Fifteen percent of the bank’s shares were transferred to new shareholders in July, with 1.5 percent of the bank going to Kyaw Ne Win, one of Ne Win’s grandsons. Tay Za said the Ne Win family had not yet paid for those shares already transferred.

As a punishment for his alleged continuing links to Myanmar’s former military regime and arms deals, the US Treasury Department includes Tay Za and his companies on its Specially Designated Nationals list, barring companies and individuals with interests in the United States from dealing with him.

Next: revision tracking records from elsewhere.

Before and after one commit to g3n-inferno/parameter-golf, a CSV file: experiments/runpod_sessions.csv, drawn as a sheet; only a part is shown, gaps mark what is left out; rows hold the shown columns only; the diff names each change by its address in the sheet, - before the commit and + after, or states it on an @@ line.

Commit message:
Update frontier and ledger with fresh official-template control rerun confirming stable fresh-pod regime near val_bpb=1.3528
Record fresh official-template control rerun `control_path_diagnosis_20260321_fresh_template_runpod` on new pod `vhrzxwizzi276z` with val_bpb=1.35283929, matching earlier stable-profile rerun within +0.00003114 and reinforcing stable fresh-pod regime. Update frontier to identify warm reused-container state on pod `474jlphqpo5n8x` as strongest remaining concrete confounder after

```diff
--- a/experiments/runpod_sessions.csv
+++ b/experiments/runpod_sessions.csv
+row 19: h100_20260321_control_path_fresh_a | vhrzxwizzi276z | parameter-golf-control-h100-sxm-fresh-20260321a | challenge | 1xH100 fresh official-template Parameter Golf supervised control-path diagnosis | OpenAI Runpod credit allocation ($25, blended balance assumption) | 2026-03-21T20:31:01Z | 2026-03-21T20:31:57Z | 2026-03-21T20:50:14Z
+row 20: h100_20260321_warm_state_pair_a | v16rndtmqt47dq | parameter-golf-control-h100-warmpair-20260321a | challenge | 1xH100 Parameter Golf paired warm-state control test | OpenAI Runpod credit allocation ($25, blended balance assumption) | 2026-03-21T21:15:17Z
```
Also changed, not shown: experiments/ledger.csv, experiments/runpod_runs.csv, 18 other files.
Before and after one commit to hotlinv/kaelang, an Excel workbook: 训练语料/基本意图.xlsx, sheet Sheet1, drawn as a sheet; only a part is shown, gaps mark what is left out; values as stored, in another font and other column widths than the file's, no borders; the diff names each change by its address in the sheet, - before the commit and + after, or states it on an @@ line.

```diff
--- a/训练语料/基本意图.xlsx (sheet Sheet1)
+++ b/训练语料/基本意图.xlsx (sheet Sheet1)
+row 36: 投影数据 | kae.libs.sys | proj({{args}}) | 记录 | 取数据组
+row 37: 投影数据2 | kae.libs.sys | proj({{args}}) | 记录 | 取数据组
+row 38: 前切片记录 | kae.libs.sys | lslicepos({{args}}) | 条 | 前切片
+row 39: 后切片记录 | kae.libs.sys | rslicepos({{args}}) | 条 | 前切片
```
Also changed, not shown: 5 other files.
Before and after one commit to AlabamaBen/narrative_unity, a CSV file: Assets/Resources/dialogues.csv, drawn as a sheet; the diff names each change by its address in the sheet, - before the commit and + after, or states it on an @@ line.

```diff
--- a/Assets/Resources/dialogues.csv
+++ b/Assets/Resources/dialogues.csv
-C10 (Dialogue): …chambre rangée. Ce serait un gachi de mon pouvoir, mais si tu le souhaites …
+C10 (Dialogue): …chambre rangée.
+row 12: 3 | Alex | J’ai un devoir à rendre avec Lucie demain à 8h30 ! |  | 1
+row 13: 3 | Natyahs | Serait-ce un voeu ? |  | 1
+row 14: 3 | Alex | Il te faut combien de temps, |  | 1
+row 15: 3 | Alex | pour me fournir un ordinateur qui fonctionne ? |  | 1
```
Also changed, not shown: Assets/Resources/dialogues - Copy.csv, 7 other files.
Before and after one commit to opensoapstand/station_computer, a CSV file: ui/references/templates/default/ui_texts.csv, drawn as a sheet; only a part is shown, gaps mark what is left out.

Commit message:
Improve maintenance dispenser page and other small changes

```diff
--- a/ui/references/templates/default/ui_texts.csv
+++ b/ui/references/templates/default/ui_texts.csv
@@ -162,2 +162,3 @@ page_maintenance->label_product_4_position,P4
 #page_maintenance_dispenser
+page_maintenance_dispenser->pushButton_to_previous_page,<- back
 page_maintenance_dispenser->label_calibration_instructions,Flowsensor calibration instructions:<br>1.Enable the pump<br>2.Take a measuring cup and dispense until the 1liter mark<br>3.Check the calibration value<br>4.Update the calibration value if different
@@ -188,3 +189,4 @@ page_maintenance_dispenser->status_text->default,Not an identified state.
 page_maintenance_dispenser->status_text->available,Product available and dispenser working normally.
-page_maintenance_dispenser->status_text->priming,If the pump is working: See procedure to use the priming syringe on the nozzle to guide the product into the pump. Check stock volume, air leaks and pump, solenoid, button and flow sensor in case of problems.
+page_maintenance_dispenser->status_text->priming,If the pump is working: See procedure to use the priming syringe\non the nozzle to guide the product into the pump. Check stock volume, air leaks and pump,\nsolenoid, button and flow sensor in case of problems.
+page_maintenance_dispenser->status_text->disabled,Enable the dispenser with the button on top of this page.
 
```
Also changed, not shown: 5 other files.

“The foreign banks are coming in. We even have to provide Master Card services later than the other banks because of US sanctions on me,” Tay Za told reporters.

“Everything I do is later than the others. They did not seem so warm towards us. The facts I have just mentioned are the reason why I want to sell my shares out.”

He also noted that a major company is backing the Ne Win family. The other Ne Win grandson, Aye Ne Win, told The Irrawaddy last month that the China National Corporation for Overseas Economic Corporation (CCOEC), which is part of a Chinese state-owned conglomerate, was using the family company, Omni, to invest US$4.9 billion in various sectors in Myanmar.

“The company that they are working with is a big company which is giving financial support to 100 countries around the world,” he said.

Tay Za has complained in the past about the impact of sanctions on his businesses in the past, and may want to offload companies to avoid his sanctioned status disadvantaging them as Myanmar’s economy becomes open to competition from Western firms.

A article about Tay Za in Forbes Asia last month mentioned that the airline he founded, Air Bagan, had been losing money due to the sanctions. A note now appears on the online story saying that Air Bagan Chairman Htoo Thet Htwe wrote to Forbes Asia following publication to insist that Tay Za “is no longer involved with Air Bagan as a shareholder or a Board Member.”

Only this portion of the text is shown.